We need people to say, ‘We’re here for you. Here’s a scholarship. Here’s a car for two years. Here’s something to take the burden off you so you don’t have to worry about that one thing.’
“Then, during the pandemic, I had a surgery that didn’t go well and became very ill. I ended up in the hospital and saw the nurses and how hard they were working. Once I started to heal, I went around to different locations, like restaurants, and asked, ‘Would you be willing to donate a gift card to my group?’ And I got all these gift cards. Thousands worth. It was really fun. We raised $500 for a scholarship and the person who got it was going for her bachelor’s. So, then I was like, ‘Why don’t I go nonprofit?’
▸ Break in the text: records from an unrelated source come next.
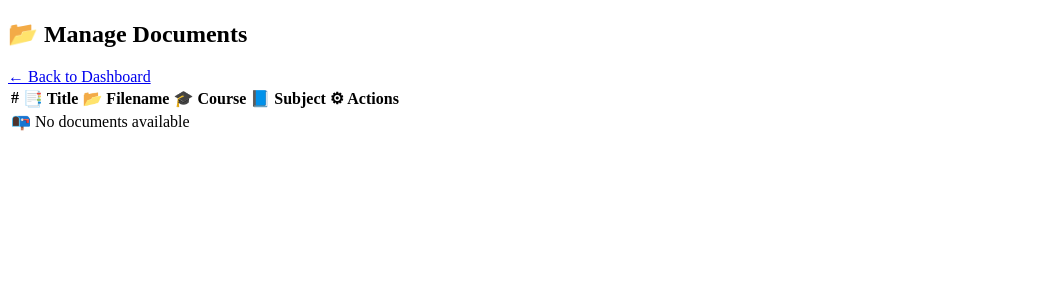
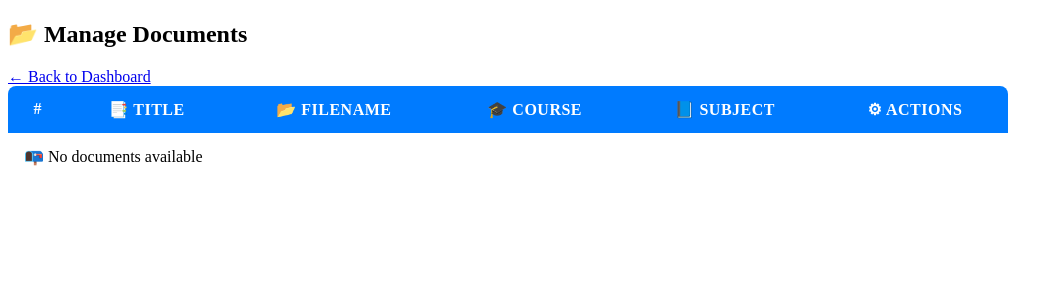
Before and after one commit to sakwasilas/summit, a Flask app: page /admin/documents in a window 1280 px wide. Shown: the part 98-398 px from the top of the page, without its empty margins (0-1063 px from the left). Run offline with Flask 3, Linux system fonts and the light colour scheme; data that the repository does not hold is empty.

Commit message:
styles edit course

```diff
--- a/templates/admin/manage_documents.html
+++ b/templates/admin/manage_documents.html
@@ -1,6 +1,9 @@
 {% extends "base.html" %}
 {% block content %}
-<div class="container mt-5">
+<div class="d-flex justify-content-center mt-5">
+  <div class="card shadow-lg border-0 rounded-3 w-100" style="max-width: 1000px;">
+    <div class="card-body p-0">
+      <div class="p-4">
         <!-- Page Title -->
         <div class="d-flex justify-content-between align-items-center mb-4">
           <h2 class="fw-bold text-primary">📂 Manage Documents</h2>
@@ -10,31 +13,29 @@
         </div>
 
         <!-- Documents Table -->
-  <div class="card shadow-sm border-0">
-    <div class="card-body p-0">
         <div class="table-responsive">
-        <table class="table table-striped table-hover align-middle mb-0">
-          <thead class="bg-primary text-white">
+          <table class="table mb-0 custom-table">
+            <thead>
               <tr>
-              <th scope="col">#</th>
-              <th scope="col">📑 Title</th>
-              <th scope="col">📂 Filename</th>
-              <th scope="col">🎓 Course</th>
-              <th scope="col">📘 Subject</th>
-              <th scope="col" class="text-center">⚙ Actions</th>
+                <th>#</th>
+                <th>📑 Title</th>
+                <th>📂 Filename</th>
+                <th>🎓 Course</th>
+                <th>📘 Subject</th>
+                <th class="text-center">⚙ Actions</th>
               </tr>
             </thead>
             <tbody>
               {% for doc in documents %}
               <tr>
                 <td>{{ loop.index }}</td>
-              <td class="fw-semibold">{{ doc.title }}</td>
+                <td>{{ doc.title }}</td>
                 <td>{{ doc.filename }}</td>
                 <td>{{ doc.course.name if doc.course else "N/A" }}</td>
                 <td>{{ doc.subject.name if doc.subject else "N/A" }}</td>
                 <td class="text-center">
                   <form action="{{ url_for('delete_document', doc_id=doc.id) }}" method="POST" class="d-inline">
-                  <button type="submit" class="btn btn-sm btn-outline-danger"
+                    <button type="submit" class="btn btn-sm btn-danger"
                       onclick="return confirm('Are you sure you want to delete this document?');">
                       🗑 Delete
                     </button>
@@ -54,4 +55,41 @@
       </div>
     </div>
   </div>
+</div>
+
+<!-- Custom Table Styling -->
+<style>
+  .custom-table {
+    border-collapse: separate;
+    border-spacing: 0;
+    width: 100%;
+  }
+  .custom-table thead tr {
+    background: #007bff;
+    color: #fff;
+    text-transform: uppercase;
+    letter-spacing: 0.5px;
+  }
+  .custom-table th,
+  .custom-table td {
+    padding: 14px 16px;
+    vertical-align: middle;
+  }
+  .custom-table tbody tr {
+    transition: all 0.2s ease-in-out;
+    border-bottom: 1px solid #f0f0f0;
+  }
+  .custom-table tbody tr:hover {
+    background: #f9fbff;
+    box-shadow: inset 3px 0 0 #007bff;
+  }
+  .custom-table th:first-child,
+  .custom-table td:first-child {
+    border-top-left-radius: 8px;
+  }
+  .custom-table th:last-child,
+  .custom-table td:last-child {
+    border-top-right-radius: 8px;
+  }
+</style>
 {% endblock %}
```
Lines whose indentation alone changed are shown as unchanged.
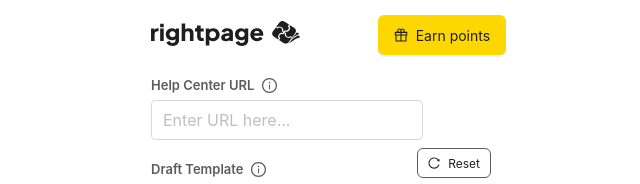
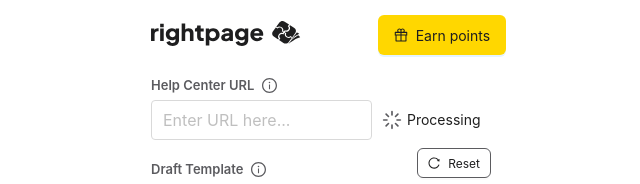
Before and after one commit to sohaibsalman/zendesk-support-chrome-extension, a React (Create React App) app: page / in a window 1280 px wide. Both pictures are taken after a click on the button "Login your account". Shown: the top 184 px of the page, without its empty margins (319-959 px from the left). Built offline with nearby package versions, Linux system fonts and the light colour scheme.

Commit message:
Add Alert to settings page

```diff
--- /dev/null
+++ b/src/components/AppAlert/AppAlert.tsx
@@ -0,0 +1,33 @@
+import { InfoCircleOutlined } from "@ant-design/icons";
+
+import { colors } from "../../constants/colors";
+import { Typography } from "antd";
+import { ReactElement } from "react";
+
+interface Props {
+  type: string;
+  children: ReactElement;
+}
+
+export default function AppAlert({ type, children }: Props) {
+  let color = colors.warning[600];
+  if (type === "error") color = colors.error[600];
+
+  return (
+    <div
+      style={{
+        color,
+        display: "flex",
+        alignItems: "center",
+        padding: "10px 15px",
+        marginTop: 15,
+        borderRadius: 5,
+      }}
+    >
+      <InfoCircleOutlined />
+      <Typography.Paragraph style={{ marginLeft: 10, fontSize: 10, color }}>
+        {children}
+      </Typography.Paragraph>
+    </div>
+  );
+}
--- a/src/constants/colors.ts
+++ b/src/constants/colors.ts
@@ -24,6 +24,12 @@ export const colors = {
     500: "#5B5B5F",
     900: "#1E1E1F",
   },
+  warning: {
+    600: "#BB6802",
+  },
+  error: {
+    600: "#E50000",
+  },
 };
 
 export enum colorTypes {
--- /dev/null
+++ b/src/icons/processing.tsx
@@ -0,0 +1,68 @@
+export default function ProcesingIcon() {
+  return (
+    <svg
+      width="24"
+      height="24"
+      viewBox="0 0 24 24"
+      fill="none"
+      xmlns="http://www.w3.org/2000/svg"
+    >
+      <path
+        d="M12 18V22"
+        stroke="#5B5B5F"
+        stroke-width="2"
+        stroke-linecap="round"
+        stroke-linejoin="round"
+      />
+      <path
+        d="M16.24 16.24L19.07 19.07"
+        stroke="#5B5B5F"
+        stroke-width="2"
+        stroke-linecap="round"
+        stroke-linejoin="round"
+      />
+      <path
+        d="M4.93005 19.07L7.76005 16.24"
+        stroke="#5B5B5F"
+        stroke-width="2"
+        stroke-linecap="round"
+        stroke-linejoin="round"
+      />
+      <path
+        d="M18 12H22"
+        stroke="#5B5B5F"
+        stroke-width="2"
+        stroke-linecap="round"
+        stroke-linejoin="round"
+      />
+      <path
+        d="M2 12H6"
+        stroke="#5B5B5F"
+        stroke-width="2"
+        stroke-linecap="round"
+        stroke-linejoin="round"
+      />
+      <path
+        d="M16.24 7.76005L19.07 4.93005"
+        stroke="#5B5B5F"
+        stroke-width="2"
+        stroke-linecap="round"
+        stroke-linejoin="round"
+      />
+      <path
+        d="M4.93005 4.93005L7.76005 7.76005"
+        stroke="#5B5B5F"
+        stroke-width="2"
+        stroke-linecap="round"
+        stroke-linejoin="round"
+      />
+      <path
+        d="M12 2V6"
+        stroke="#5B5B5F"
+        stroke-width="2"
+        stroke-linecap="round"
+        stroke-linejoin="round"
+      />
+    </svg>
+  );
+}
--- a/src/pages/setting/SettingPage.tsx
+++ b/src/pages/setting/SettingPage.tsx
@@ -1,19 +1,40 @@
 import { useState } from "react";
 import {
+  CheckOutlined,
   InfoCircleOutlined,
   ReloadOutlined,
   SaveOutlined,
 } from "@ant-design/icons";
 import { Input, Row, Switch, Tooltip, Typography } from "antd";
+import Icon from "@ant-design/icons";
 
 import { colorTypes, colors } from "../../constants/colors";
 import AppButton from "../../components/Buttons/AppButton";
 import { appConstants } from "../../constants/appContants";
+import ProcesingIcon from "../../icons/processing";
+import AppAlert from "../../components/AppAlert/AppAlert";
 
 function SettingPage() {
   const [draftTemplate, setDraftTemplate] = useState(
     appConstants.defaultTemplate
   );
+  const [helpCenterUrl, setHelpCenterUrl] = useState<boolean | null>(false);
+
+  const renderedHelpCenterUrlState =
+    helpCenterUrl === null ? null : helpCenterUrl ? (
+      <div
+        className="d-flex align-items-center"
+        style={{ marginLeft: 10, color: colors.green.default }}
+      >
+        <CheckOutlined style={{ marginRight: 5, fontSize: 20 }} /> Available
+      </div>
+    ) : (
+      <div className="d-flex align-items-center" style={{ marginLeft: 10 }}>
+        <Icon component={ProcesingIcon} style={{ marginRight: 5, width: 20 }} />
+        Processing
+      </div>
+    );
+
   return (
     <>
       <Row>
@@ -24,7 +45,12 @@ function SettingPage() {
           </Tooltip>
         </Row>
         <Row>
-          <Input size="large" placeholder="Enter URL here..." />
+          <Input
+            size="large"
+            placeholder="Enter URL here..."
+            style={{ width: "65%" }}
+          />
+          {renderedHelpCenterUrlState}
         </Row>
       </Row>
       <Row>
@@ -69,6 +95,14 @@ function SettingPage() {
       <AppButton type="primary" icon={<SaveOutlined />} className="mt-md">
         Save settings
       </AppButton>
+
+      <AppAlert type="warning">
+        <span>
+          You can have access to dozens of settings, multiple template types,
+          and much more if your team starts using RightPage for Teams. Learn
+          more
+        </span>
+      </AppAlert>
     </>
   );
 }
```
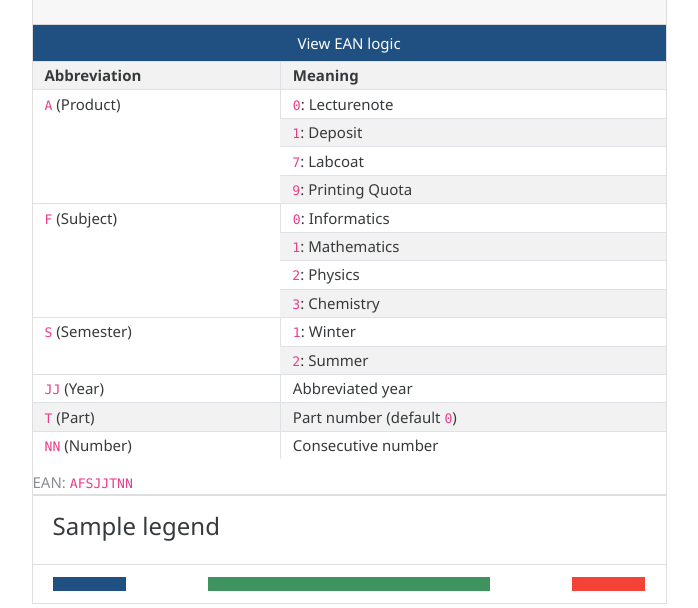
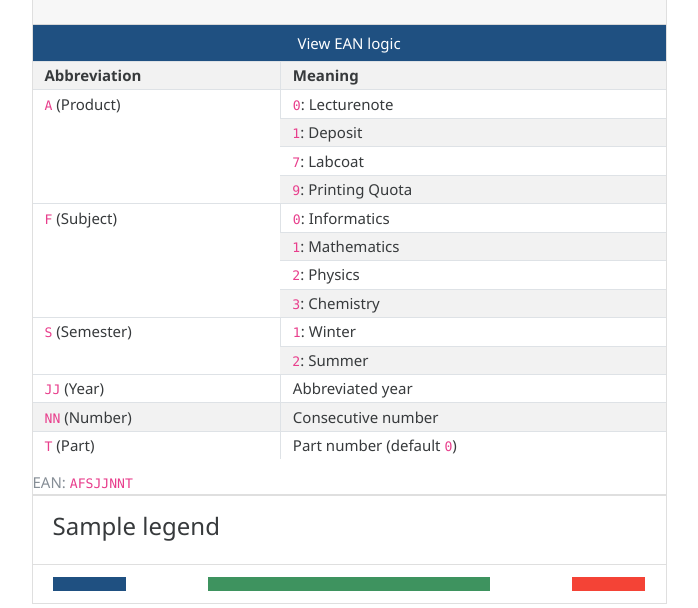
Before and after one commit to paulhfischer/skriptentool, a Django app: template templates/core/management/update_model.html in a window 1280 px wide, after a click on "View EAN logic". Shown: the part 88-696 px from the top of the page, without its empty margins (291-989 px from the left). Run offline with Django 4.2, Linux system fonts and the light colour scheme; the template is opened without the code that fills it: most values are stand-ins (such as "Sample title", 1, 10 or a date in 2020); parts of the project's set-up code (start-up, migrations or seed data) failed here and were passed over; some libraries are stand-ins or nearby versions.

Commit message:
Fixes #4

```diff
--- a/templates/core/management/update_model.html
+++ b/templates/core/management/update_model.html
@@ -43,7 +43,7 @@
                 </button>
                 <div id="eanlogic" class="collapse">
                     <table class="table table-xsm mb-0 table-striped table-fixed text-nowrap table-bordered-vertical">
-                      <caption class="pb-0">EAN: <code>AFSJJTNN</code></caption
+                      <caption class="pb-0">EAN: <code>AFSJJNNT</code></caption
                       <tr>
                           <th>{% trans 'abbreviation'|capfirst %}</th>
                           <th>{% trans 'meaning'|capfirst %}</th>
@@ -86,12 +86,12 @@
                           <td>{% blocktrans %}Abbreviated year{% endblocktrans %}</td>
                       </tr>
                       <tr>
+                          <td>{% blocktrans %}<code>NN</code> (Number){% endblocktrans %}</code></td>
+                          <td>{% blocktrans %}Consecutive number{% endblocktrans %}</td>
+                      </tr>
+                      <tr>
                           <td>{% blocktrans %}<code>T</code> (Part){% endblocktrans %}</code></td>
                           <td>{% blocktrans %}Part number (default <code>0</code>){% endblocktrans %}</td>
-                      </tr>
-                      <tr>
-                          <td>{% blocktrans %}<code>NN</code> (Number){% endblocktrans %}</code></td>
-                          <td>{% blocktrans %}Consecutive number{% endblocktrans %}</td>
                       </tr>
                   </table>
                 </div>
```
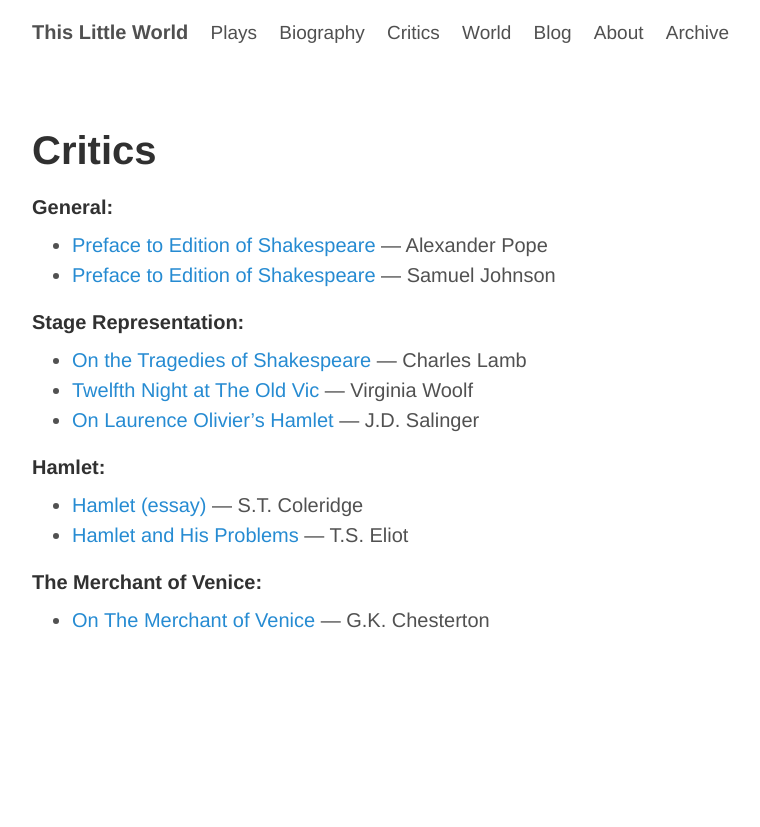
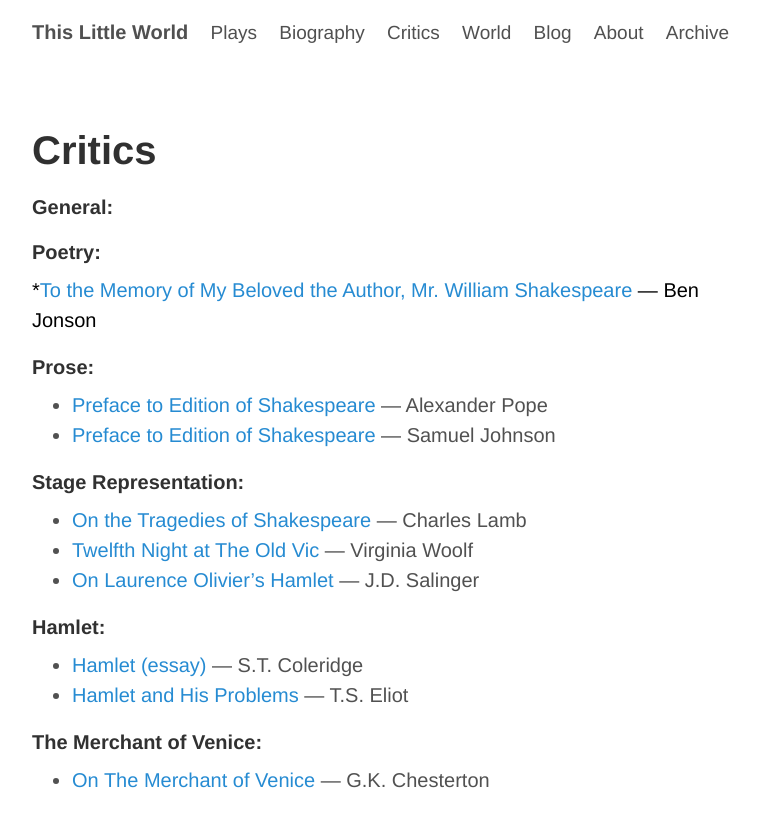
Before and after one commit to ThisLittleWorld/ThisLittleWorld.github.io, a Jekyll site: the page built from pages/critics.md, in a window 1280 px wide. Shown: the top 827 px of the page, without its empty margins (248-1008 px from the left). Built offline with Jekyll 4.4.1, drawn with Linux system fonts in a browser that asks for light colours; Markdown is read by kramdown in place of the engine named in the settings.

Commit message:
Update critics.md

```diff
--- a/pages/critics.md
+++ b/pages/critics.md
@@ -5,6 +5,13 @@ permalink: "/critics/"
 ---
 
 ####General:
+
+#####Poetry:
+
+*[To the Memory of My Beloved the Author, Mr. William Shakespeare](/jonson.elegy/) — Ben Jonson
+
+
+#####Prose:
 
 * [Preface to Edition of Shakespeare](/pope.preface/) — Alexander Pope
 * [Preface to Edition of Shakespeare](/johnson.preface/) — Samuel Johnson
```
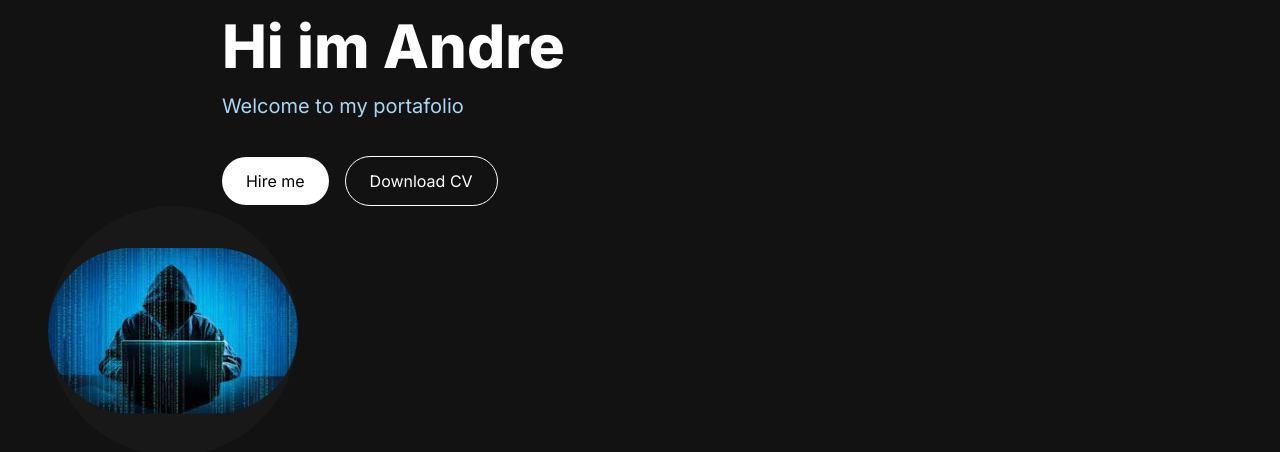
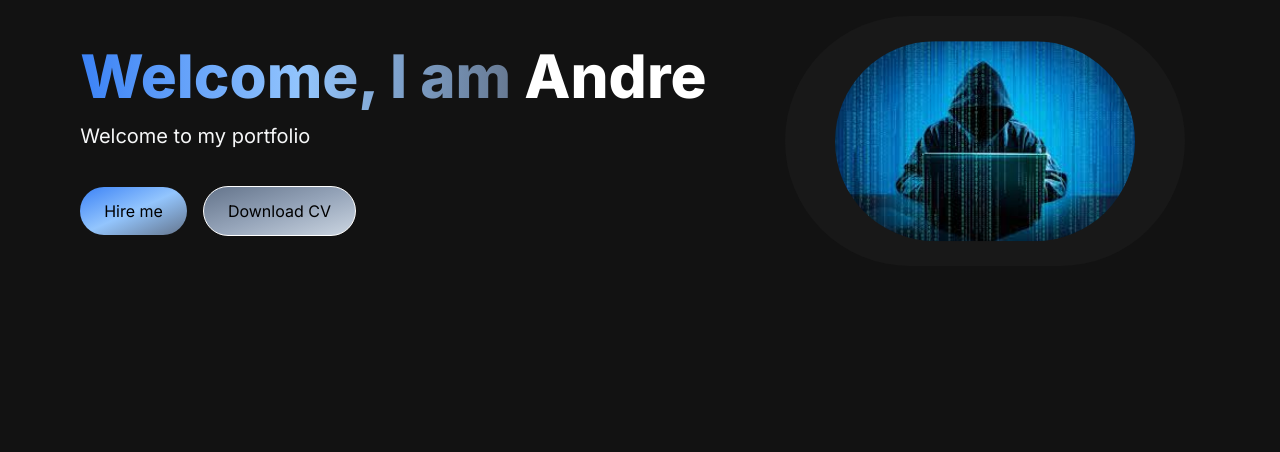
Before and after one commit to mar22266/Portafolio-AMT, a Next.js app: page / in a window 1280 px wide. Shown: the top 452 px of the page. Built offline with nearby package versions, Linux system fonts and the light colour scheme.

Commit message:
Feat: advanced home

```diff
--- a/src/app/components/Section.jsx
+++ b/src/app/components/Section.jsx
@@ -1,24 +1,27 @@
 import React from 'react'
 import Image from 'next/image'
+
 const Section = () => {
     return (
         <section>
-            <div className='grid  grid-cols-1 sm:grid-cols-12'>
+            <div className='grid grid-cols-1 sm:grid-cols-12'>
                 <div className='col-span-7 place-self-center text-center sm:text-left'>
                     <h1 className="text-white mb-4 text-4xl sm:text-5xl lg:text-6xl font-extrabold">
-                        Hi im Andre
+                        <span className='text-transparent bg-clip-text bg-gradient-to-r  from-blue-500 via-blue-300 to-slate-500'>
+                            Welcome, I am{' '}
+                        </span>
+                        Andre
                     </h1>
-                    <p className="text-[#aad5f3] text-lg mb-6 lg:text-xl">
-                        Welcome to my portafolio
+                    <p className="text-[#f6f7f8] text-base sm:text-lg mb-6 lg:text-xl">
+                        Welcome to my portfolio
                     </p>
                     <div>
-                        <button className='px-6 py-3 rounded-full mr-4 bg-white hover:bg-slate-200 text-black'>Hire me</button>
-                        <button className='px-6 py-3 rounded-full bg-transparent hover:bg-slate-800 text-white border border-white mt-3'>Download CV</button>
+                        <button className='px-6 py-3 w-full sm:w-fit rounded-full mr-4 bg-gradient-to-br from-blue-500 via-blue-300 to-slate-500 hover:bg-slate-200 text-black'>Hire me</button>
+                        <button className='px-6 py-3 w-full sm:w-fit rounded-full bg-gradient-to-br  from-slate-500 via-slate-400 to-slate-300 hover:bg-slate-800 text-black border border-white mt-3'>Download CV</button>
                     </div>
                 </div>
-            </div>
-            <div className='col-span-5 place-self-center mt-4 lg:mt-0'></div>
-            <div className='rounded-full bg-[#181818] w-[250px] h-[250px] lg:w[400px] relative'>
+                <div className='col-span-5 place-self-center mt-4 lg:mt-0'>
+                    <div className='rounded-full bg-[#181818] w-[250px] h-[250px] lg:w-[400px] relative'>
                         <Image
                             src="/images/home.jpeg"
                             alt='home'
@@ -27,6 +30,8 @@ const Section = () => {
                             height={300}
                         />
                     </div>
+                </div>
+            </div>
         </section>
     )
 }
```
Also changed, not shown: package.json (+5 -4 lines), 1 other file (tests, documents, lock files or other folders). Lines whose indentation alone changed are shown as unchanged.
“I finally got my charity designation, so now my goal is to be able to continually give back to nurses because I don’t want people to forget what nurses did. They’re the ones who are having PTSD, who are crying. We need people to say, ‘We’re here for you. Here’s a scholarship. Here’s a car for two years. Here’s something to take the burden off you so you don’t have to worry about that one thing.’ That’s what I’m trying to do. I would love to see this take on a life of its own. It really makes me excited because I feel like we could grow in the future, get to more nurses, and continue giving to the people who deserve it the most.”
Interviewed by Jay Max